The programme will also continue to strengthen and support the continuation of the IMO Regional Presence Scheme in Côte d'Ivoire, Ghana and Kenya.
In the continued efforts to improve the delivery of ITCP, the Secretariat has developed a template for “country Maritime Profile” aimed at identifying specific maritime needs of the developing countries. The aim is to deliver appropriate and targeted technical assistance aimed at addressing the country’s maritime needs.
IMO will continue to support the implementation of the recommendations in annex 1 to resolution 1 of the IMO Conference on Search and Rescue (SAR) and the Global Maritime Distress and Safety System (GMDSS), held in Florence, Italy in October 2000, which led to the establishment of five Regional Maritime Rescue Centres (RMRCCs) and 26 Maritime Rescue Sub-Centres (MRSCs) in total for the African countries bordering the Atlantic and Indian Oceans.
Strengthening national and regional capacities remains the cornerstone of the Integration of Women in the Maritime Sector (IWMS) Programme, placing particular emphasis on gender specific fellowships which represent a practical mechanism for reinforcing access to training opportunities for women in developing countries. One of the outcomes of this approach is the identification and selection of women for career development opportunities in maritime administrations, ports and maritime training institutes.
The Association of Women managers in the Maritime Sector in East and Southern Africa (WOMESA)
, launched through the IWMS Programme in December 2007, continued to build national capacities by supporting the establishment of national chapters in Namibia and the United Republic of Tanzania. Feedback from the associations shows that the regional context is strengthened considerably when the participating countries include representation from local associations whose work in the field does much to enhance the visibility and recognition of women in their respective maritime administrations. A meeting of female maritime administrators was conducted jointly by WOMESA and IMO in December 2011, around the subject of "Changing the face of maritime administration". Hosted by Mauritius, the meeting included participants from Burundi, Eritrea, Ethiopia, Kenya, Madagascar, Malawi, Mauritius, Mozambique, Namibia, Seychelles and
the United Republic of Tanzania.
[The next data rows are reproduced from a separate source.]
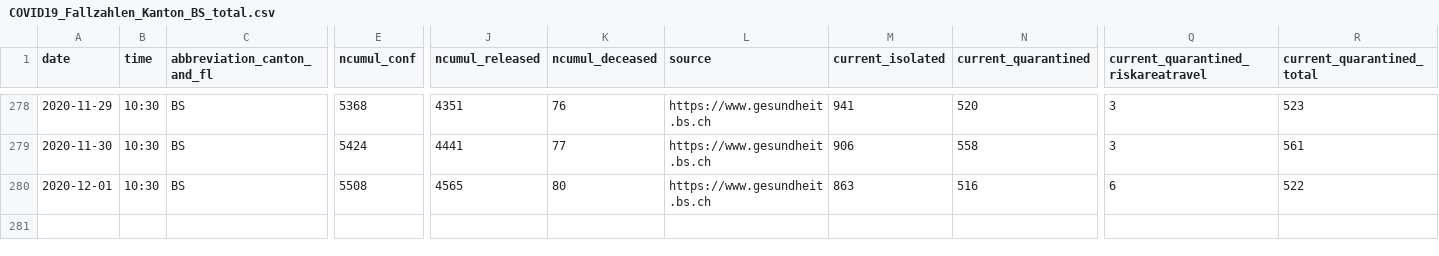
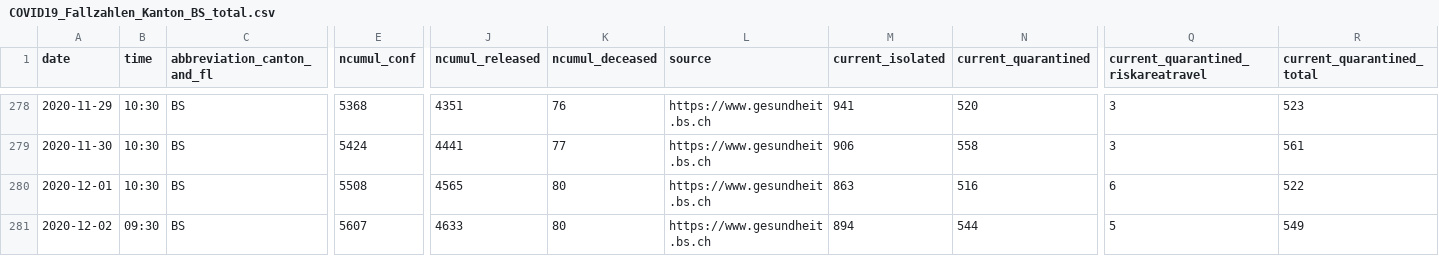
Before and after one commit to openZH/covid_19, a CSV file: fallzahlen_kanton_total_csv_v2/COVID19_Fallzahlen_Kanton_BS_total.csv, drawn as a sheet; only a part is shown, gaps mark what is left out; rows hold the shown columns only; the diff names each change by its address in the sheet, - before the commit and + after, or states it on an @@ line.

Commit message:
Update COVID19_Fallzahlen_Kanton_BS_total.csv
Add today's data for Basel-Stadt

```diff
--- a/fallzahlen_kanton_total_csv_v2/COVID19_Fallzahlen_Kanton_BS_total.csv
+++ b/fallzahlen_kanton_total_csv_v2/COVID19_Fallzahlen_Kanton_BS_total.csv
+row 281: 2020-12-02 | 09:30 | BS | 5607 | 4633 | 80 | https://www.gesundheit.bs.ch | 894 | 544 | 5 | 549
```
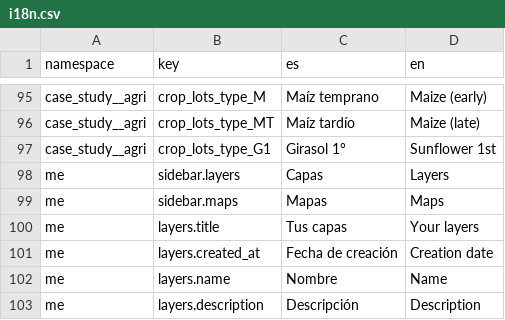
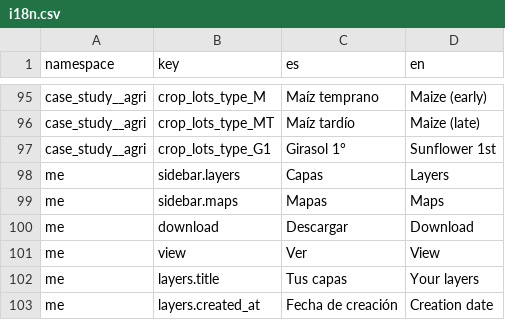
Before and after one commit to dymaxionlabs/analytics-frontend, a CSV file: i18n.csv, drawn as a sheet; only a part is shown, gaps mark what is left out; the shorter side is filled out with more unchanged rows; the diff names each change by its address in the sheet, - before the commit and + after, or states it on an @@ line.

```diff
--- a/i18n.csv
+++ b/i18n.csv
+row 100: me | download | Descargar | Download
+row 101: me | view | Ver | View
```
Also changed, not shown: 3 other files.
Major issues under discussion, within the context of regional cooperation in East and Southern Africa, included dangers posed by piracy in the Indian Ocean waters and maritime education and research.
Human resource capacity-building
As at the end of May 2012, seven hundred and eighty four (784) African students had been trained at the World Maritime University (WMU)
since 1984, representing some 24.2% of the total number of WMU graduates worldwide and one hundred and sixty four (164) have, so far, graduated from the IMO International Maritime Law Institute (IMLI)
, representing some 30.9% of the total number of students worldwide since 1989.
There are thirteen (13) maritime training centres in Africa (including one Regional Maritime Academy and one Regional Maritime University) providing training for most of the seafarers in the shipping industry. IMO has, over the years, provided technical assistance to a number of African countries to assist them in meeting requirements on the implementation of the International Convention on Standards of Training, Certification and Watchkeeping for Seafarers, 1978, as amended (1978 STCW Convention, as amended). As a result, eighteen (18) countries appeared on the “White List” as at June 2012.